The Beginning and End of Time Exists under the Head

This tells us the future is known not because of some “immutable decision” but because it has actually come into being. Tomorrow exists, now. For those on earth who do not believe in heaven, tomorrow doesn’t exist. It isn’t anywhere yet. But for those of heaven, tomorrow exists, and is, now. Believing in heaven means believing that the beginning to the end of time exists today. Today. God spoke from Now, to now. Christ spoke from Now, to now. And so the prophets. And so the sent-ones (apostles). They saw us today. They spoke to us today. They saw us tomorrow, and they spoke to us tomorrow.

This crucial mark occurs over 11,000 times, especially in the Torah. Hence, the Torah plays a central role in the eternal life. Not as a dispensation, not as old rules or regulations, but as a thrown seed to be completed in the end. The secret of all secrets hidden until the time of the end. Why hidden? The Book of Revelation is the tell all, for those with the ear to hear.

This is the same as את– (#854) which is often rendered “with” or “near”. Notice they are the same. #854 “with” is listed as occurring over 800 times.

They are obviously close in purpose and meaning: near-to vs. accusative-to. And give the eternal nature of a heavenly action it can be understood how nearness is related to “I am with you eternally from the beginning to the end.” As eternal beings, before Abraham was, we ARE. Fallen asleep, in the transgression, forgotten of who we are and where we came from, lost in our fleshly tents, but chosen for a time when the sons of God should be revealed, the revelation which all creation eagerly awaits.

You will find that pronominal suffixes (you/her/him/them) are often added to these marks of the eternal and tell us who they are really talking about (hint: not figures of history).

אֶת = mark of the eternal accusative (#853)

את = eternally with/near (#854)

What is particularly notable is that the #854 version is always used with people (i.e. near-him) with a few exceptions to localities (i.e. near Kadesh). It is never used with objects (i.e. near-the tree).

It is also the word for an iron cutting instrument usually translated as plowshare (Strong’s #855). Two equally yoked oxen would pull the blade through the soil so that seed could be sowed.

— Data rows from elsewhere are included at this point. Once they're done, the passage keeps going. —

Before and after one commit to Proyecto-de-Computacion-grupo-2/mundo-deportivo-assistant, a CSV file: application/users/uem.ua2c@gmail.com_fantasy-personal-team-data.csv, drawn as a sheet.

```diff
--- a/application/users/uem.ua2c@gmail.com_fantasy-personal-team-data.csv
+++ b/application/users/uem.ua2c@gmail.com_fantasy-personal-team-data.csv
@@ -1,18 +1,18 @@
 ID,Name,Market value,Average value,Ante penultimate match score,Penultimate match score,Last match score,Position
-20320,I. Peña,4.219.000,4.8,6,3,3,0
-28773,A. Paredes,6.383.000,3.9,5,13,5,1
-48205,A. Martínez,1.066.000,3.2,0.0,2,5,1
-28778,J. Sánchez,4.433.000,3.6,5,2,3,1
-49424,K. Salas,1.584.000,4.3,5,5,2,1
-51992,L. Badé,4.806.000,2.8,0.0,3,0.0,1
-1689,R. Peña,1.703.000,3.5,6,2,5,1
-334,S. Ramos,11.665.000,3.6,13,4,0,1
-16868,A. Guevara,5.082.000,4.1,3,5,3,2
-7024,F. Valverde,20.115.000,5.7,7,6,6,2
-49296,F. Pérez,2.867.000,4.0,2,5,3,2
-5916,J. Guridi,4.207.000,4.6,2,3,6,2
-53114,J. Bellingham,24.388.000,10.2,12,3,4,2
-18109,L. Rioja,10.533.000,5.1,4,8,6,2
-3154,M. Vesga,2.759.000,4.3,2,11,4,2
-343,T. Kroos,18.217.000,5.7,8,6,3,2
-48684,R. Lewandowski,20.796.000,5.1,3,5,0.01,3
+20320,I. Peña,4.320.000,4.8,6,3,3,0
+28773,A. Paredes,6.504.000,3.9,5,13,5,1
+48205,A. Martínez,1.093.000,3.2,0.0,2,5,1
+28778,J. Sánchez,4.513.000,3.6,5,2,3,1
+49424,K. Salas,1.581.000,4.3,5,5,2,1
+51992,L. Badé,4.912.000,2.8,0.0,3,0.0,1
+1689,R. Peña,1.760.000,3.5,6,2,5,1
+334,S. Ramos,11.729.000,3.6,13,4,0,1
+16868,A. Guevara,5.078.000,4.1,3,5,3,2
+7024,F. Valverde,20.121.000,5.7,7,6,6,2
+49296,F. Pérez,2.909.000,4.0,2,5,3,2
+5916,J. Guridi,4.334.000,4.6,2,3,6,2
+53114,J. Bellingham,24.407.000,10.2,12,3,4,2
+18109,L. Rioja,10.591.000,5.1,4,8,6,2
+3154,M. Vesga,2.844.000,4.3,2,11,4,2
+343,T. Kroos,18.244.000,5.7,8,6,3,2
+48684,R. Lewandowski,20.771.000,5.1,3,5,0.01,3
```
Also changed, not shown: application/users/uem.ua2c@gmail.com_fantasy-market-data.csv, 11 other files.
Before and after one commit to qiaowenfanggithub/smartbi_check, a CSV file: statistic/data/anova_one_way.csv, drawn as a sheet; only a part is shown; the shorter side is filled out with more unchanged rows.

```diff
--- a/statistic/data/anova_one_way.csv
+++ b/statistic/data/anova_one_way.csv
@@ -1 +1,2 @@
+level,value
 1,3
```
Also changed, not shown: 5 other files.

“Beat your plowshares [את] to the Swords and your pruning-hooks to spears, the weak-one is saying, I am a warrior.” (Joel 3:10 RBT)